The new version of the HGDP1KG comprises 4091 individuals with ~76.4M variants (~67.2M SNPs and ~9.2M indels) among the 22 autosomes, while the NYGC1KG dataset comprises 3202 individuals and contains ~73.6M variants (~64.1M SNPs and ~9.5M indels) among the autosomes and X chromosome. This latest release of the HGDP1KG is considerably smaller than past releases. For example, we found that the past release of the HGDP1KG contained roughly twice as many SNPs as the NYGC1KG. Due to filtering performed on the gnomAD_v3.1.2 release, it now has a comparable number of variants to the NYGC1KG panel.


Two panel comparisons were performed. First we selected 60 individuals that are found in both the NYCG1KG and HGDP1KG panels and imputed them using GLIMPSE2 with either panel in a “leave-one-out” manner, meaning the target individual was removed from the reference panel, and downsampled to 1x coverage for imputation. For efficiency we only performed this analysis on chromosome 20. This same design (leave-one-out on the same 60 individuals for chromosome 20) was used in our recent preprint. Figure 1 contrasts panel performance. The metric we evaluated was the imputation r2, which is the squared Pearson correlation coefficient between the imputed genotype and the truth genotypes provided by the high coverage genotype calls. The aggregate imputation r2 among all 60 individuals is stratified by minor allele frequency (MAF) of the site in the respective reference panel. In the upper panel of Figure 1 the blue lines represent the HGDP1KG panel while the red lines represent the NYGC1KG panel. Solid lines represent the imputation r2 performance when considering all sites in the panel, while dashed lines represent imputation r2 performance at sites shared between both reference panels (~1.4M sites) on chromosome 20. The lower panel of the figure represents the imputation r2 difference between the HGDP1KG panel and the NYCG1KG panel results, again stratified by MAF.

Figure 1: Aggregate imputation r2 performance comparison between HGDP1KG and NYGC1KG panels using leave-one-out analysis on 60 individuals at 1x genomic coverage. Top panel: raw imputation r2, bottom panel: r2 differences between panels.

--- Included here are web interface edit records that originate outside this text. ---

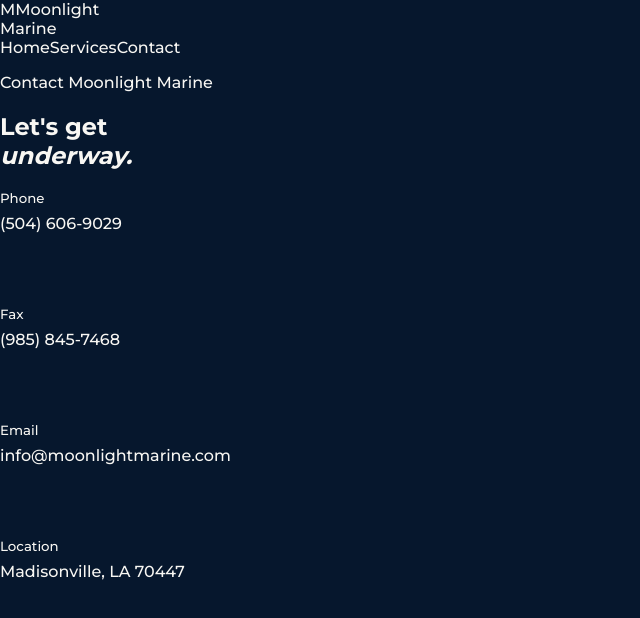
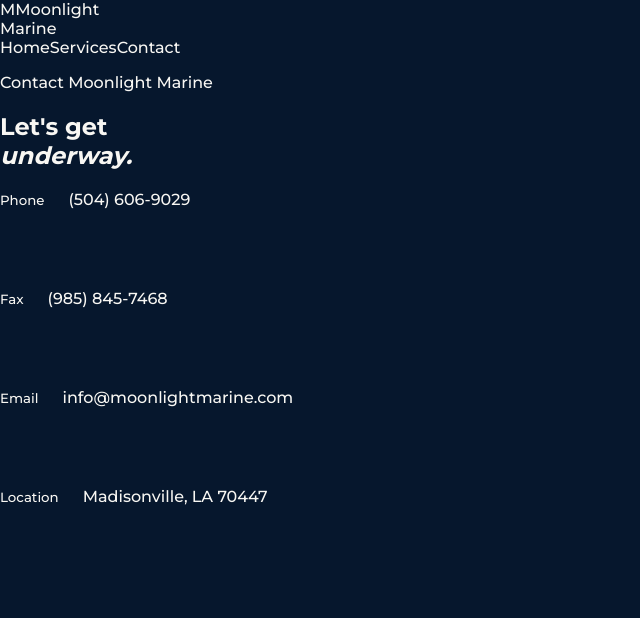
Before and after one commit to CRB062024/moonlight-marine, a Next.js app: page /contact in a window 1280 px wide. Shown: the top 618 px of the page, without its empty margins (0-640 px from the left). Built offline with nearby package versions, Linux system fonts and the light colour scheme.

Commit message:
Space contact labels from contact details

```diff
--- a/app/contact/page.tsx
+++ b/app/contact/page.tsx
@@ -10,10 +10,10 @@
       <section className="detail contact-detail">
         <p className="eyebrow">Contact Moonlight Marine</p><h1>Let&apos;s get<br /><em>underway.</em></h1>
         <div className="detail-copy contact-list">
-          <p style={{ marginBottom: "45px" }}><small>Phone</small><a href="tel:+15046069029">(504) 606-9029</a></p>
-          <p style={{ marginBottom: "45px" }}><small>Fax</small><span>(985) 845-7468</span></p>
-          <p style={{ marginBottom: "45px" }}><small>Email</small><a href="mailto:info@moonlightmarine.com">info@moonlightmarine.com</a></p>
-          <p style={{ marginBottom: 0 }}><small>Location</small><span>Madisonville, LA 70447</span></p>
+          <p style={{ marginBottom: "45px" }}><small style={{ display: "inline-block", marginRight: "24px" }}>Phone</small><a href="tel:+15046069029">(504) 606-9029</a></p>
+          <p style={{ marginBottom: "45px" }}><small style={{ display: "inline-block", marginRight: "24px" }}>Fax</small><span>(985) 845-7468</span></p>
+          <p style={{ marginBottom: "45px" }}><small style={{ display: "inline-block", marginRight: "24px" }}>Email</small><a href="mailto:info@moonlightmarine.com">info@moonlightmarine.com</a></p>
+          <p style={{ marginBottom: 0 }}><small style={{ display: "inline-block", marginRight: "24px" }}>Location</small><span>Madisonville, LA 70447</span></p>
         </div>
       </section>
     </main>
```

The results from chromosome 20 were encouraging, so we went on to genome-wide tests of imputation performance, now using 116 individuals from the Simons Genome Diversity Project (SGDP), which are in neither the NYGC1KG or HGDP1KG panels. The SGDP individuals represent a diverse global sample of human genetic variation. These individuals were also downsampled to 1x genomic coverage and imputed with both panels. Finally we compared these imputed results against the “true” calls from high-coverage (~30x) genotype calls of the SGDP individuals again using imputation r2. Figure 2 shows these imputation r2 results aggregated across all 116 individuals. The layout of Figure 2 is identical to Figure 1, except that the MAFs used to stratify the results come from the SGDP. Genome-wide the two panels shared ~63.8M variants.

Figure 2: Aggregate imputation r2 performance comparison between HGDP1KG and NYGC1KG panels among 116 individuals from the SGDP downsampled to 1x genomic coverage. Top panel: raw imputation r2, bottom panel: r2 differences between panels.


As is evident in the Figures 1 & 2, the new gnomAD_v3.1.2 release version of the HGDP1KG panel marks a significant improvement over the current gold-standard NYGC1KG panel. We see especially large imputation accuracy improvements at lower minor allele frequencies. Moreover, we see significant imputation performance gains even after filtering both panels to a common set of variants (dashed lines). From these results we conclude that the HGDP1KG panel offers a large set of high-quality genotype calls, and is a comprehensive improvement over the NYCG1KG panel for genotype imputation from low-pass sequences.

The new HGDP1KG panel is now available on the Gencove platform as our standard human reference panel.